··· Dataset extract

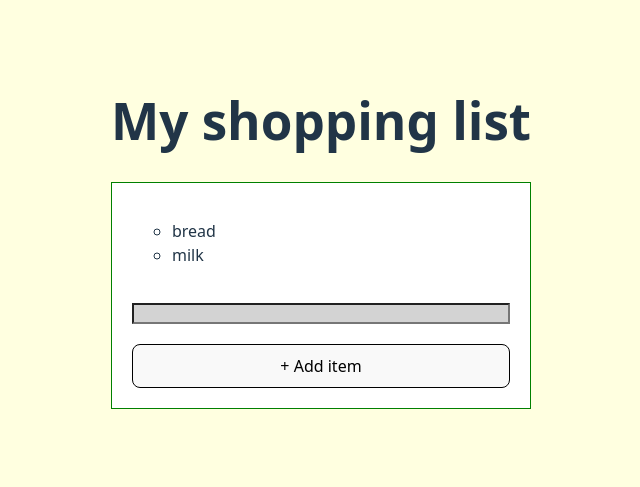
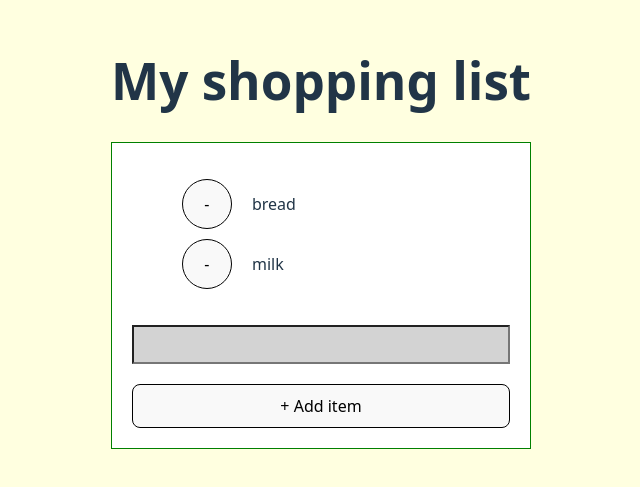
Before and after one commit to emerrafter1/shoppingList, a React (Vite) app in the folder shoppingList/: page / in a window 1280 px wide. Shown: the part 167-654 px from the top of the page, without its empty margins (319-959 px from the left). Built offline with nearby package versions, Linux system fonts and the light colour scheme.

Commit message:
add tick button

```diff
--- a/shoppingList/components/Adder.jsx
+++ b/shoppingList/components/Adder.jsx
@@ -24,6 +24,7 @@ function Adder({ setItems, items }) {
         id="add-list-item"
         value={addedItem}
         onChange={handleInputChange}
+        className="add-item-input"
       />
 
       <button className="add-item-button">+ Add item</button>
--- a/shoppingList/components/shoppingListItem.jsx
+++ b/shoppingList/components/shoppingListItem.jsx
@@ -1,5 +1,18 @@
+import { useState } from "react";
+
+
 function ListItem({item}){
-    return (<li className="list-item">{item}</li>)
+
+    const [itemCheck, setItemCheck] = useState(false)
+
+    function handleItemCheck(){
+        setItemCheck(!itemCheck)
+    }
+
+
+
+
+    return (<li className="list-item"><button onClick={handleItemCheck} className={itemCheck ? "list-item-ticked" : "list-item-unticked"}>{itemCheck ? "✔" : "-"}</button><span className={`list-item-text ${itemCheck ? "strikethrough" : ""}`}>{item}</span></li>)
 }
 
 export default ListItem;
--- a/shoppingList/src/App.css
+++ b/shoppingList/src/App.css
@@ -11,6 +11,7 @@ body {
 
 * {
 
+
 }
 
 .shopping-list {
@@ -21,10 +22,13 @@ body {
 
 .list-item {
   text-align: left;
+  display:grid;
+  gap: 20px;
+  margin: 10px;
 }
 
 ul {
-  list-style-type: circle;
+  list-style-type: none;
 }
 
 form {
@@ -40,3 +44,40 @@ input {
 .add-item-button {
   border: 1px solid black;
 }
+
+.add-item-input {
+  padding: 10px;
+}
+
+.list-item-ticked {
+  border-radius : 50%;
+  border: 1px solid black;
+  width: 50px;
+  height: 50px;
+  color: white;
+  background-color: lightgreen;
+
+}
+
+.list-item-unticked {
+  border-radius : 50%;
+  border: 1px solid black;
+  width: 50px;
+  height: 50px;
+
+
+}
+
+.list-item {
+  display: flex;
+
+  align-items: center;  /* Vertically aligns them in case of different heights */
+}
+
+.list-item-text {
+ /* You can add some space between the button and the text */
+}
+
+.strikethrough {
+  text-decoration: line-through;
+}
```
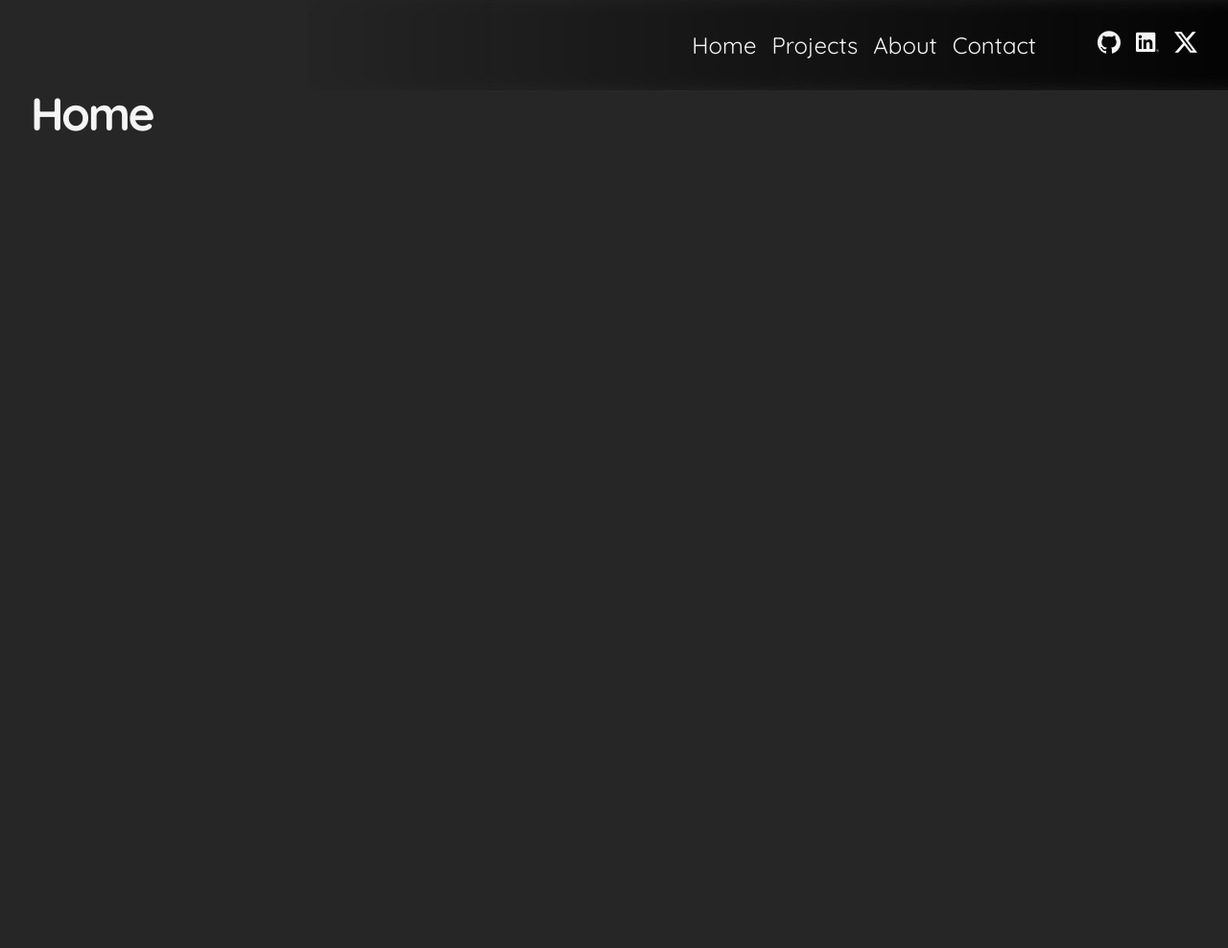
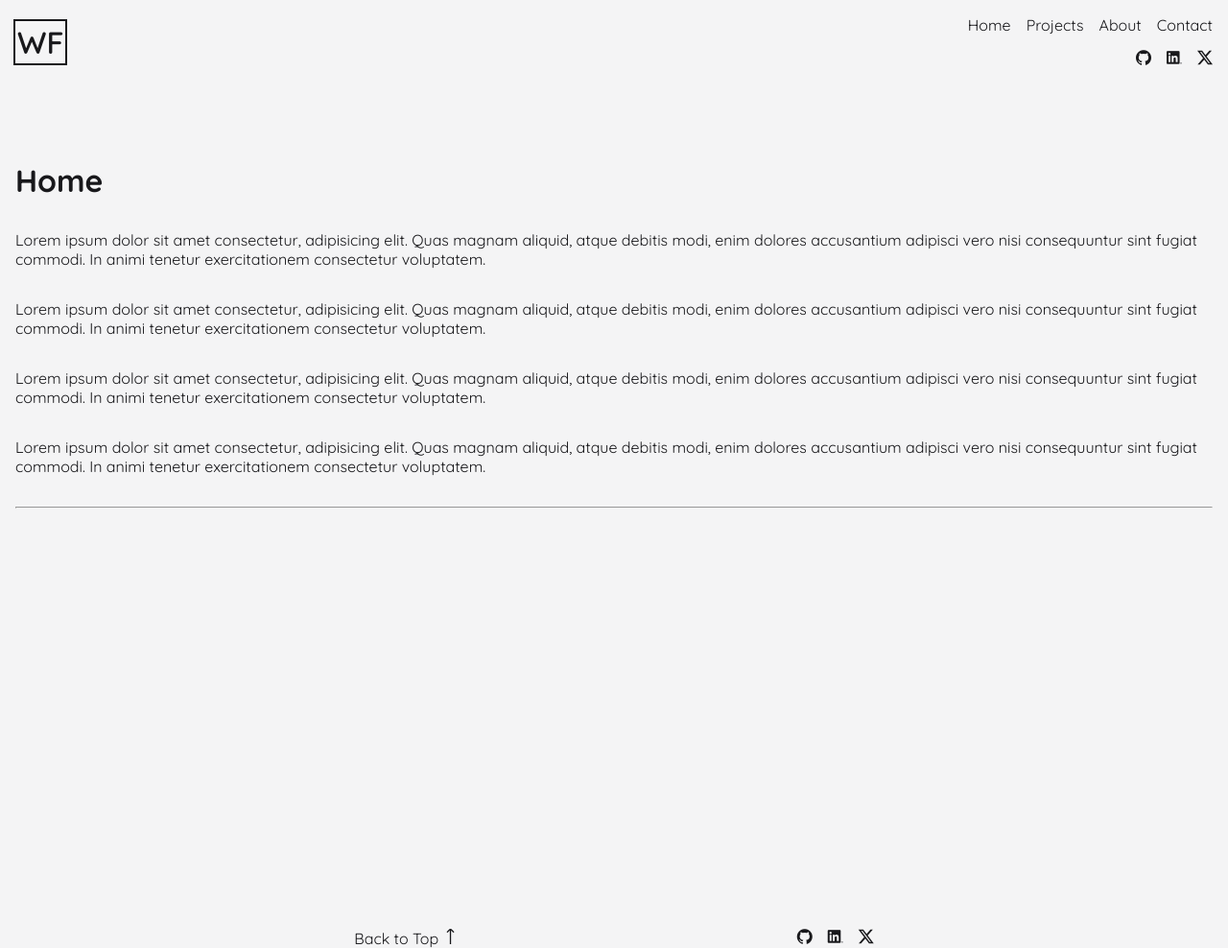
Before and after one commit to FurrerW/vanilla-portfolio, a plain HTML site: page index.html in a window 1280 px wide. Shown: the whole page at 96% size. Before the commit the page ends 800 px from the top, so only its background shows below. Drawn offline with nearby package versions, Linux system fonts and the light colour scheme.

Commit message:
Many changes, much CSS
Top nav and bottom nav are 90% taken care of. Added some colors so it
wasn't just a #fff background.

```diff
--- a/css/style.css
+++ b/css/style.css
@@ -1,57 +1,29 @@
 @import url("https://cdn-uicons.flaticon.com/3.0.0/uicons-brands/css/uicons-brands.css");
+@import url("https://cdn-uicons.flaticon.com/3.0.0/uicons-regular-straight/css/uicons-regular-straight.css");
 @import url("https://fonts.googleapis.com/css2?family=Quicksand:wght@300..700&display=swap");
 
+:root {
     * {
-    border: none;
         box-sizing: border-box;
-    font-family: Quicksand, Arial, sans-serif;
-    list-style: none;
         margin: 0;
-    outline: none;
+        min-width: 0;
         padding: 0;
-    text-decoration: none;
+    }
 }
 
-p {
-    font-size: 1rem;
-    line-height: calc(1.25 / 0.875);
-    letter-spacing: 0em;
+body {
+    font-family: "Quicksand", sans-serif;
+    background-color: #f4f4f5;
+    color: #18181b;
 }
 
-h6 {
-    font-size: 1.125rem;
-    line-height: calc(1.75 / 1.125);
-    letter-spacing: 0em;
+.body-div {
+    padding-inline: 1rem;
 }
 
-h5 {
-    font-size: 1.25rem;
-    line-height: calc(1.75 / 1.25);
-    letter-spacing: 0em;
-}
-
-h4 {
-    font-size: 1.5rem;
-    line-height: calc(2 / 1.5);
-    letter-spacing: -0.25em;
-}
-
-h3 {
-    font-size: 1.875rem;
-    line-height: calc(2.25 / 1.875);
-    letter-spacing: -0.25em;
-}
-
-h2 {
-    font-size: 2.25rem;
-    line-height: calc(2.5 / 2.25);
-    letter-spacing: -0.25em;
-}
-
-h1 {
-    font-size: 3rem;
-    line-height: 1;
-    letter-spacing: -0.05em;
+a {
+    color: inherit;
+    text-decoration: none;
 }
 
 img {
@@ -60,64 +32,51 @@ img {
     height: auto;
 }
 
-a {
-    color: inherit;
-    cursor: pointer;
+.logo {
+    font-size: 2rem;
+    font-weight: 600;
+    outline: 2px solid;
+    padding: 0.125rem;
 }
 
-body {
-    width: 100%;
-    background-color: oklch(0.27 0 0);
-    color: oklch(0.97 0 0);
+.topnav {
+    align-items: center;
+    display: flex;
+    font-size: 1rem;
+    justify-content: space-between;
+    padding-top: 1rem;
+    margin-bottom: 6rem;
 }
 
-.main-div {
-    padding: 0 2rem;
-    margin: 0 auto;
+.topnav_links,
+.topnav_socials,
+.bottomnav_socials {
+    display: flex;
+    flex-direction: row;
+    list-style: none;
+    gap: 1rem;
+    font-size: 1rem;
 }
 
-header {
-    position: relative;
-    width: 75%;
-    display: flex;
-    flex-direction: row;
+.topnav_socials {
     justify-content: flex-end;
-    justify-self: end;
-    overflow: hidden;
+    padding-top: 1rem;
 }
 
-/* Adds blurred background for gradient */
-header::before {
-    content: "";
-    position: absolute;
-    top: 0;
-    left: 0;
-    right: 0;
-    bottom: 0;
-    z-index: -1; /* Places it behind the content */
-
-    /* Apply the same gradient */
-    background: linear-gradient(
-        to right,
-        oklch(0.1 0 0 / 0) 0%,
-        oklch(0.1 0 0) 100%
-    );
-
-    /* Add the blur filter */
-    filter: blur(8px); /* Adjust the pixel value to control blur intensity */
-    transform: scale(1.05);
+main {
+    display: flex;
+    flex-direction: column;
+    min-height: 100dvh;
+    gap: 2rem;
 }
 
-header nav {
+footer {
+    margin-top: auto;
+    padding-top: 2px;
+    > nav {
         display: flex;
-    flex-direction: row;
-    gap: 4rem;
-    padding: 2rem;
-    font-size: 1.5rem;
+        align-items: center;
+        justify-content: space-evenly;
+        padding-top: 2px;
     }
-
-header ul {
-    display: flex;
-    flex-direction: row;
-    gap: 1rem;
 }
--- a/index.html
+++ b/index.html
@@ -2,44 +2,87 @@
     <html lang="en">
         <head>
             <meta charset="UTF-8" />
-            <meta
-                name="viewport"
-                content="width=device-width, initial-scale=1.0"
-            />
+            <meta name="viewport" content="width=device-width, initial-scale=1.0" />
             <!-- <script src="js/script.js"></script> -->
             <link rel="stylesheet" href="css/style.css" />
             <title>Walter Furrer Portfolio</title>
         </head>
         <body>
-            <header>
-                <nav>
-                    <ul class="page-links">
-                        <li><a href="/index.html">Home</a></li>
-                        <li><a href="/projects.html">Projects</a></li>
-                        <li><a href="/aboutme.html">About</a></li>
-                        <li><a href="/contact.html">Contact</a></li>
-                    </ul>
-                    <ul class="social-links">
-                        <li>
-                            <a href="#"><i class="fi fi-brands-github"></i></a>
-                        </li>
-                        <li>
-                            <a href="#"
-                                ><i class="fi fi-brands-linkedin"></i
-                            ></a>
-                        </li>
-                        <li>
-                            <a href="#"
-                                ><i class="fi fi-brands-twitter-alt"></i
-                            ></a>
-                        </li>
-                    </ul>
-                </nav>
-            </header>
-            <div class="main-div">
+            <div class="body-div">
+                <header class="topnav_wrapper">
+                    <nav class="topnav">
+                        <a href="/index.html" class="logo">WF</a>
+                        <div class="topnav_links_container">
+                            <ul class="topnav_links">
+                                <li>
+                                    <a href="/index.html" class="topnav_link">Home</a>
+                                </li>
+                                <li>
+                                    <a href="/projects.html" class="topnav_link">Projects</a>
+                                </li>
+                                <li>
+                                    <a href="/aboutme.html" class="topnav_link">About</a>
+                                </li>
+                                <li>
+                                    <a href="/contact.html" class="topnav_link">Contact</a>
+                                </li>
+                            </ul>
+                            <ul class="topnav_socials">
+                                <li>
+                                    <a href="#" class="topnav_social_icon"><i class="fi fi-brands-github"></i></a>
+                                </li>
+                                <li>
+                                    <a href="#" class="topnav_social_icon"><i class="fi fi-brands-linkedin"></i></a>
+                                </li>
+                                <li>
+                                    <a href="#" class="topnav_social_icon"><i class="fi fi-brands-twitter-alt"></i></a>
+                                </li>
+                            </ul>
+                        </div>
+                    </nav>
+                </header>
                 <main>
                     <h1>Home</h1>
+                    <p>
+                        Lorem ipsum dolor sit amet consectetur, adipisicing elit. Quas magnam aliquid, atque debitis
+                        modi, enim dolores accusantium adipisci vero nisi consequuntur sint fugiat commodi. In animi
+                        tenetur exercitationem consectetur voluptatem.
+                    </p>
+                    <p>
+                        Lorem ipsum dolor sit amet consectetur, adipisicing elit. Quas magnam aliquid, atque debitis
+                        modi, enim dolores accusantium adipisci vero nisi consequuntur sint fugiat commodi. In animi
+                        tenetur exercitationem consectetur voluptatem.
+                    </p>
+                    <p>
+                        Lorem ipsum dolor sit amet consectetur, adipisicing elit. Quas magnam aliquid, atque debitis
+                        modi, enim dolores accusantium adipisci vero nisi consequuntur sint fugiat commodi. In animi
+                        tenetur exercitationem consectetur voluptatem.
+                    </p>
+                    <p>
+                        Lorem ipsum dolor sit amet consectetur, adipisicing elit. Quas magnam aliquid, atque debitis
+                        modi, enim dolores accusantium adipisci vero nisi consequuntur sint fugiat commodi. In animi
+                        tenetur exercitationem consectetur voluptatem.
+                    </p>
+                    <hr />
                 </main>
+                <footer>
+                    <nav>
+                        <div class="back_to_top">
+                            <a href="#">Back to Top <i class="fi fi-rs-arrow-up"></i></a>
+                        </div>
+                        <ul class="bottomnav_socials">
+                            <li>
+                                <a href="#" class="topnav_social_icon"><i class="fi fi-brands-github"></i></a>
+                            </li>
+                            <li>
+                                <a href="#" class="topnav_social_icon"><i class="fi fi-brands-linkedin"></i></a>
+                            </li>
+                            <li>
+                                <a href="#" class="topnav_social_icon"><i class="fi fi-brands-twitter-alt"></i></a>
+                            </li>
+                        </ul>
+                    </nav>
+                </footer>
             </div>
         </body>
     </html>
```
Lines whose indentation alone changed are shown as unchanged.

······

Your task is to find every line above containing the word "Quicksand" and copy it.

 @import url("https://fonts.googleapis.com/css2?family=Quicksand:wght@300..700&display=swap");
-    font-family: Quicksand, Arial, sans-serif;
+    font-family: "Quicksand", sans-serif;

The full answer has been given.